> [To do] Return a copy of every line in the data below that contains "auctor".
========================
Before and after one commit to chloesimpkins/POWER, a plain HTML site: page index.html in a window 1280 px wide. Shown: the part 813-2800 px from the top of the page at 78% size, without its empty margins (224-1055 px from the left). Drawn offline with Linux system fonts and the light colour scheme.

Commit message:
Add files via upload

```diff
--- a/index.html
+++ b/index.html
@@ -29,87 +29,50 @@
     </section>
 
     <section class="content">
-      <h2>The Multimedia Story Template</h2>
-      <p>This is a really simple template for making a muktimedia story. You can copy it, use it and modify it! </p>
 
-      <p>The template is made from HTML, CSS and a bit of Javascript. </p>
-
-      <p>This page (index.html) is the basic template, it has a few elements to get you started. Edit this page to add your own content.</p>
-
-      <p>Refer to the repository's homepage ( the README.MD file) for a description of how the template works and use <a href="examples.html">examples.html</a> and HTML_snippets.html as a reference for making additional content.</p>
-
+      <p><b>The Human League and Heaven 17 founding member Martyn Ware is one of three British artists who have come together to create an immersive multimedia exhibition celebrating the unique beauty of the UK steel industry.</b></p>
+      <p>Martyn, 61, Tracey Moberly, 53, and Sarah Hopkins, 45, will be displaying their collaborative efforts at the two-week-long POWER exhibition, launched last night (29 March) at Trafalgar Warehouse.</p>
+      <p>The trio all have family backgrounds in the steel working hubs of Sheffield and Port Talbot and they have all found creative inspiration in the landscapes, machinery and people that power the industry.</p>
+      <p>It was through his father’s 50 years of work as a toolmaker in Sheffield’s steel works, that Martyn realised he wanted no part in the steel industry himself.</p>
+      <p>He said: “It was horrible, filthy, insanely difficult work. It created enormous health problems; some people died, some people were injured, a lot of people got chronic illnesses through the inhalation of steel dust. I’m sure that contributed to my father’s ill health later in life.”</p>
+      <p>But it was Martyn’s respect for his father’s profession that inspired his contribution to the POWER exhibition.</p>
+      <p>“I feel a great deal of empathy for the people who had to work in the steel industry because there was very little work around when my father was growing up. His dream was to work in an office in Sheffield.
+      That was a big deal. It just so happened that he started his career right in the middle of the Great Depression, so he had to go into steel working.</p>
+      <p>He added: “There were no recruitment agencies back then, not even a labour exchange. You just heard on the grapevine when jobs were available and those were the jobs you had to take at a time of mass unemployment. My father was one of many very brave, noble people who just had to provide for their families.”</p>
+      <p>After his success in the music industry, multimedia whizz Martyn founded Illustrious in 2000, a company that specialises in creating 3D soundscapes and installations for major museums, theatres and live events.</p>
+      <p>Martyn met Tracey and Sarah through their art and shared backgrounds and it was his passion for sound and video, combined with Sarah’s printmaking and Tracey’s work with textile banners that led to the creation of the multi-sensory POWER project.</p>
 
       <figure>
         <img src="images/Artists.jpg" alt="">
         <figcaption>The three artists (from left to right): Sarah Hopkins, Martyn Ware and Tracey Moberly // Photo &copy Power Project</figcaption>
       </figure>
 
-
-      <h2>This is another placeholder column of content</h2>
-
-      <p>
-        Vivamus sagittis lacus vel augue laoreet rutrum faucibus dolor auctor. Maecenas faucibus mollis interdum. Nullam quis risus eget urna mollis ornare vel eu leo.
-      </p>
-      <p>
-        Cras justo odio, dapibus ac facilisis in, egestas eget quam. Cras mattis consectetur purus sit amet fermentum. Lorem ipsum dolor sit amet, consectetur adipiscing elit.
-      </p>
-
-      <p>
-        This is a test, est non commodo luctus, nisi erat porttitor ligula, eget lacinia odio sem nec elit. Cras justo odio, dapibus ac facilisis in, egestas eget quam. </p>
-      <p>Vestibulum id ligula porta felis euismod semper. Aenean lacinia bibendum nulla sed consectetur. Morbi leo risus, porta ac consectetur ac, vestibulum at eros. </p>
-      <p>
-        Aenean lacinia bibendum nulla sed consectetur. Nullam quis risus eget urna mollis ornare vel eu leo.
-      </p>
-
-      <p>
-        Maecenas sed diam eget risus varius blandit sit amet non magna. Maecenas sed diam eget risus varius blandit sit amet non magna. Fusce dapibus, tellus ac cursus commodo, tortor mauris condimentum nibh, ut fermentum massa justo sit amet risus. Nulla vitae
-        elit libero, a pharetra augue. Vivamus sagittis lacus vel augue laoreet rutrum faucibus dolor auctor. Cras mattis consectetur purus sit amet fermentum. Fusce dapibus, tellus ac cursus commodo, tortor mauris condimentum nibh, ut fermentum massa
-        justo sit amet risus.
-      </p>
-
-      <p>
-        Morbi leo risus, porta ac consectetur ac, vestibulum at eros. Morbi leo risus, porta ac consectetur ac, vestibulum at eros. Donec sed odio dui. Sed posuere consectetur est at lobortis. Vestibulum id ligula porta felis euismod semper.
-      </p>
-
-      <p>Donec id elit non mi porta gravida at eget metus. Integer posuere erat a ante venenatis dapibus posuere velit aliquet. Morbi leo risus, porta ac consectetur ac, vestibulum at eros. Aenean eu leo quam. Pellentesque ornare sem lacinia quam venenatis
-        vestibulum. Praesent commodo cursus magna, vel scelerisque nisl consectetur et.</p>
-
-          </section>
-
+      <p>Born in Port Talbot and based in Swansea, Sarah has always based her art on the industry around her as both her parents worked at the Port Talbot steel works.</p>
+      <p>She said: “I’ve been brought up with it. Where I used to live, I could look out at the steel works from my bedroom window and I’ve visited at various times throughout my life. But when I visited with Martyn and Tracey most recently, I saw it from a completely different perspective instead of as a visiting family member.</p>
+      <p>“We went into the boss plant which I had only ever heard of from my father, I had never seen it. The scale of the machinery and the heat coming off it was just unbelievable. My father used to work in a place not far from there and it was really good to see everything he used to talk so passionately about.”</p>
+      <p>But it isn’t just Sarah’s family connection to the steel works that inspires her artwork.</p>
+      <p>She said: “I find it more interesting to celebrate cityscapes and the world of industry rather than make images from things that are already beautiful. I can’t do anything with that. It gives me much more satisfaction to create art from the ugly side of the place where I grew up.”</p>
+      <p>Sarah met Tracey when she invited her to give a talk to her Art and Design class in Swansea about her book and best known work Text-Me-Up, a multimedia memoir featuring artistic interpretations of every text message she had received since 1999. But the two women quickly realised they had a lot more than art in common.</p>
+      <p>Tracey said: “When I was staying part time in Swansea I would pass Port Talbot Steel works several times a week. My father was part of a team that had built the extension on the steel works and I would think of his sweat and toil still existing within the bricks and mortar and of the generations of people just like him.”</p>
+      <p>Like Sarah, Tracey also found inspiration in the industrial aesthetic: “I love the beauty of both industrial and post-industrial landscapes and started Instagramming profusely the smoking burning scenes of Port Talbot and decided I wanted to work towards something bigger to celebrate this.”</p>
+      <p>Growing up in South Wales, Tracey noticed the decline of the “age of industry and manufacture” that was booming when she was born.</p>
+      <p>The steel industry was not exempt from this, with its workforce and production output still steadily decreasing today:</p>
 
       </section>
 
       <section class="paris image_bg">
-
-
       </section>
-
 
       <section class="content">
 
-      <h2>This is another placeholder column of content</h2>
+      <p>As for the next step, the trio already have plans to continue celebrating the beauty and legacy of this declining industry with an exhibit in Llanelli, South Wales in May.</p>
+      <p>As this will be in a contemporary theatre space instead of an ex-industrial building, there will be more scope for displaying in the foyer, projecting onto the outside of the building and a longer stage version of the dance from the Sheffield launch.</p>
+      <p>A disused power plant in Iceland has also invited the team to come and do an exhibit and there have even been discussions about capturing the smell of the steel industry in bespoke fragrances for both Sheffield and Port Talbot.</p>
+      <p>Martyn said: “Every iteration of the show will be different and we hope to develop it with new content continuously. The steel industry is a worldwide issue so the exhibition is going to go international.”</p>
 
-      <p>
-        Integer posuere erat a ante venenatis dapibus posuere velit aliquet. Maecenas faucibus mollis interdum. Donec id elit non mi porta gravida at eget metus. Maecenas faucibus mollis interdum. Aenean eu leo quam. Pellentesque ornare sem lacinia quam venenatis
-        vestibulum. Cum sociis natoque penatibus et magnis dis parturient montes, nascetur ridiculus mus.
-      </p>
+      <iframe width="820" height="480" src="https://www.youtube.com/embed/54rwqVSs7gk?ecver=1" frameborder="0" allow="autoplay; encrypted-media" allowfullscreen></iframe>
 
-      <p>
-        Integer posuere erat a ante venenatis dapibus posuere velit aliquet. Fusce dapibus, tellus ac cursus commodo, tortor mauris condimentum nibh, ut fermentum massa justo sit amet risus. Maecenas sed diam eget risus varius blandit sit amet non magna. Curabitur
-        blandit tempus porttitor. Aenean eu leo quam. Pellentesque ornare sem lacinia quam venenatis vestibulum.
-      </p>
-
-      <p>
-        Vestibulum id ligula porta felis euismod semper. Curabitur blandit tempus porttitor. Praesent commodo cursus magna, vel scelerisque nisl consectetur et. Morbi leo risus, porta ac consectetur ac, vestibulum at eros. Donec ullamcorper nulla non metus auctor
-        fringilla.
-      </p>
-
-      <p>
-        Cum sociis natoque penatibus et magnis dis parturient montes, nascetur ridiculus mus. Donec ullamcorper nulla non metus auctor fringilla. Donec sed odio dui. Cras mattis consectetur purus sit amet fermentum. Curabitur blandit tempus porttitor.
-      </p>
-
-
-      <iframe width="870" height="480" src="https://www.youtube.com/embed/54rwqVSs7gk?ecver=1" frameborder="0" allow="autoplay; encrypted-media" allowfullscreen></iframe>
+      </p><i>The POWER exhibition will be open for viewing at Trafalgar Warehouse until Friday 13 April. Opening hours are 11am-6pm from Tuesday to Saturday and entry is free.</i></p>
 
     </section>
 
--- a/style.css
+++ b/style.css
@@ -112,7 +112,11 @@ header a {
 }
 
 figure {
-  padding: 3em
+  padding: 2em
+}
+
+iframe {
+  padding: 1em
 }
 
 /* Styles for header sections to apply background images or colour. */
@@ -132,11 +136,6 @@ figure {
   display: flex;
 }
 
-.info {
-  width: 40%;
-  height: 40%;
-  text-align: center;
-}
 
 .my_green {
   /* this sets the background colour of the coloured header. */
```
========================
> [Result of the task]
-        Vivamus sagittis lacus vel augue laoreet rutrum faucibus dolor auctor. Maecenas faucibus mollis interdum. Nullam quis risus eget urna mollis ornare vel eu leo.
-        elit libero, a pharetra augue. Vivamus sagittis lacus vel augue laoreet rutrum faucibus dolor auctor. Cras mattis consectetur purus sit amet fermentum. Fusce dapibus, tellus ac cursus commodo, tortor mauris condimentum nibh, ut fermentum massa
-        Vestibulum id ligula porta felis euismod semper. Curabitur blandit tempus porttitor. Praesent commodo cursus magna, vel scelerisque nisl consectetur et. Morbi leo risus, porta ac consectetur ac, vestibulum at eros. Donec ullamcorper nulla non metus auctor
-        Cum sociis natoque penatibus et magnis dis parturient montes, nascetur ridiculus mus. Donec ullamcorper nulla non metus auctor fringilla. Donec sed odio dui. Cras mattis consectetur purus sit amet fermentum. Curabitur blandit tempus porttitor.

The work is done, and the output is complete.